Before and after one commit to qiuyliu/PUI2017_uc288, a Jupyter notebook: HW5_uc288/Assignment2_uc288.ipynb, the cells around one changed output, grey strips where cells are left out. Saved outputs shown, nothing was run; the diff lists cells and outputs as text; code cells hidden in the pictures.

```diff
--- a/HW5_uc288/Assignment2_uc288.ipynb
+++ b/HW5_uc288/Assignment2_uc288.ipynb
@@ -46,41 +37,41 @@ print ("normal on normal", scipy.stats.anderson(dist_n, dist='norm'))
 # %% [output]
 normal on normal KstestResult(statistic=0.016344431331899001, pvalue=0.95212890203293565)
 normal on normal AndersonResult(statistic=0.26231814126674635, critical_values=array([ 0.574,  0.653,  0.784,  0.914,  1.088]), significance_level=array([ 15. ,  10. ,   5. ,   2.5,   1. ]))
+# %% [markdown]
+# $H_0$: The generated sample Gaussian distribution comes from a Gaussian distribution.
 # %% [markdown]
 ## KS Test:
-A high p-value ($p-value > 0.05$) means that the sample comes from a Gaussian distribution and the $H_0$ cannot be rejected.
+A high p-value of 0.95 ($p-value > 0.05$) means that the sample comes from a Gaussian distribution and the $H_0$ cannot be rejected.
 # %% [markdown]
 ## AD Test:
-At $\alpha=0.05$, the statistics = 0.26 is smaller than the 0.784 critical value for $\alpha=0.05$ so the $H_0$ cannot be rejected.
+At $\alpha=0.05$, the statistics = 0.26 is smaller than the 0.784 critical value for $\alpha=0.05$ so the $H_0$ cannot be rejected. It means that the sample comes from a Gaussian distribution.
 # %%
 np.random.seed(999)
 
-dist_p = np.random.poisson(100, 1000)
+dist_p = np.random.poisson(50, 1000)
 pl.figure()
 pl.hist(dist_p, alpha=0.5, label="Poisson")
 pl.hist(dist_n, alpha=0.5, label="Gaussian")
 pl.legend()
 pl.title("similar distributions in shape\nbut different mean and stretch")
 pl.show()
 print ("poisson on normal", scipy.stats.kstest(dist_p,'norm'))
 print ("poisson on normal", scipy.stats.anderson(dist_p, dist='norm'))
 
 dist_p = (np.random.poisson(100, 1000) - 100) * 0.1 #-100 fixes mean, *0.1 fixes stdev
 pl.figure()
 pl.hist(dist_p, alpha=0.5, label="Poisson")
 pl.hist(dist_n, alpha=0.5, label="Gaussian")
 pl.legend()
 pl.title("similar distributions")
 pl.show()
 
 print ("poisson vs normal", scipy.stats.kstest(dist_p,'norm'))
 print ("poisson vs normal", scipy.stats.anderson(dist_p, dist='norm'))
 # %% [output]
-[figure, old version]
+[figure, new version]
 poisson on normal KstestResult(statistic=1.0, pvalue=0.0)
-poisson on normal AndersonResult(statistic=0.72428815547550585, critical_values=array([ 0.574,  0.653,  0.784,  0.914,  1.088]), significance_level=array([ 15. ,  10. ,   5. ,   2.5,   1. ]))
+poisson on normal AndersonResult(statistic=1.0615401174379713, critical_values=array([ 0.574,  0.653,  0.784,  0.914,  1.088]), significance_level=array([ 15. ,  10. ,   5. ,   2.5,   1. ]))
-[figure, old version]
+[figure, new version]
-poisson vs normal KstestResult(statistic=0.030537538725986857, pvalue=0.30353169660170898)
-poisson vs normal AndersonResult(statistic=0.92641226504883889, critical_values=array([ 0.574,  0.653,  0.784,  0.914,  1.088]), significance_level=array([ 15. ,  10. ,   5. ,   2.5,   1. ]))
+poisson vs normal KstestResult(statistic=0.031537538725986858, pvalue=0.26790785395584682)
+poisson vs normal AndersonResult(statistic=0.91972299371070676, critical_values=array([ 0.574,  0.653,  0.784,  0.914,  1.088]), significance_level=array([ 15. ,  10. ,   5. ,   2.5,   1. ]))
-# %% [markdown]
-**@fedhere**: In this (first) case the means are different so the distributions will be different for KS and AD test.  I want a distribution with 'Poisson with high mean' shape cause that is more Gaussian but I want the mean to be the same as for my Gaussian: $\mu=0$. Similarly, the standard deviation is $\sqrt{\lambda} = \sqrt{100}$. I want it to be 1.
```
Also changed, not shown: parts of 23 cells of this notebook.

Task item. Return each entry from above without altering a single character.

Task output.
Before and after one commit to qiuyliu/PUI2017_uc288, a Jupyter notebook: HW5_uc288/Assignment2_uc288.ipynb, the cells around one changed output, grey strips where cells are left out. Saved outputs shown, nothing was run; the diff lists cells and outputs as text; code cells hidden in the pictures.

```diff
--- a/HW5_uc288/Assignment2_uc288.ipynb
+++ b/HW5_uc288/Assignment2_uc288.ipynb
@@ -46,41 +37,41 @@ print ("normal on normal", scipy.stats.anderson(dist_n, dist='norm'))
 # %% [output]
 normal on normal KstestResult(statistic=0.016344431331899001, pvalue=0.95212890203293565)
 normal on normal AndersonResult(statistic=0.26231814126674635, critical_values=array([ 0.574,  0.653,  0.784,  0.914,  1.088]), significance_level=array([ 15. ,  10. ,   5. ,   2.5,   1. ]))
+# %% [markdown]
+# $H_0$: The generated sample Gaussian distribution comes from a Gaussian distribution.
 # %% [markdown]
 ## KS Test:
-A high p-value ($p-value > 0.05$) means that the sample comes from a Gaussian distribution and the $H_0$ cannot be rejected.
+A high p-value of 0.95 ($p-value > 0.05$) means that the sample comes from a Gaussian distribution and the $H_0$ cannot be rejected.
 # %% [markdown]
 ## AD Test:
-At $\alpha=0.05$, the statistics = 0.26 is smaller than the 0.784 critical value for $\alpha=0.05$ so the $H_0$ cannot be rejected.
+At $\alpha=0.05$, the statistics = 0.26 is smaller than the 0.784 critical value for $\alpha=0.05$ so the $H_0$ cannot be rejected. It means that the sample comes from a Gaussian distribution.
 # %%
 np.random.seed(999)
 
-dist_p = np.random.poisson(100, 1000)
+dist_p = np.random.poisson(50, 1000)
 pl.figure()
 pl.hist(dist_p, alpha=0.5, label="Poisson")
 pl.hist(dist_n, alpha=0.5, label="Gaussian")
 pl.legend()
 pl.title("similar distributions in shape\nbut different mean and stretch")
 pl.show()
 print ("poisson on normal", scipy.stats.kstest(dist_p,'norm'))
 print ("poisson on normal", scipy.stats.anderson(dist_p, dist='norm'))
 
 dist_p = (np.random.poisson(100, 1000) - 100) * 0.1 #-100 fixes mean, *0.1 fixes stdev
 pl.figure()
 pl.hist(dist_p, alpha=0.5, label="Poisson")
 pl.hist(dist_n, alpha=0.5, label="Gaussian")
 pl.legend()
 pl.title("similar distributions")
 pl.show()
 
 print ("poisson vs normal", scipy.stats.kstest(dist_p,'norm'))
 print ("poisson vs normal", scipy.stats.anderson(dist_p, dist='norm'))
 # %% [output]
-[figure, old version]
+[figure, new version]
 poisson on normal KstestResult(statistic=1.0, pvalue=0.0)
-poisson on normal AndersonResult(statistic=0.72428815547550585, critical_values=array([ 0.574,  0.653,  0.784,  0.914,  1.088]), significance_level=array([ 15. ,  10. ,   5. ,   2.5,   1. ]))
+poisson on normal AndersonResult(statistic=1.0615401174379713, critical_values=array([ 0.574,  0.653,  0.784,  0.914,  1.088]), significance_level=array([ 15. ,  10. ,   5. ,   2.5,   1. ]))
-[figure, old version]
+[figure, new version]
-poisson vs normal KstestResult(statistic=0.030537538725986857, pvalue=0.30353169660170898)
-poisson vs normal AndersonResult(statistic=0.92641226504883889, critical_values=array([ 0.574,  0.653,  0.784,  0.914,  1.088]), significance_level=array([ 15. ,  10. ,   5. ,   2.5,   1. ]))
+poisson vs normal KstestResult(statistic=0.031537538725986858, pvalue=0.26790785395584682)
+poisson vs normal AndersonResult(statistic=0.91972299371070676, critical_values=array([ 0.574,  0.653,  0.784,  0.914,  1.088]), significance_level=array([ 15. ,  10. ,   5. ,   2.5,   1. ]))
-# %% [markdown]
-**@fedhere**: In this (first) case the means are different so the distributions will be different for KS and AD test.  I want a distribution with 'Poisson with high mean' shape cause that is more Gaussian but I want the mean to be the same as for my Gaussian: $\mu=0$. Similarly, the standard deviation is $\sqrt{\lambda} = \sqrt{100}$. I want it to be 1.
```
Also changed, not shown: parts of 23 cells of this notebook.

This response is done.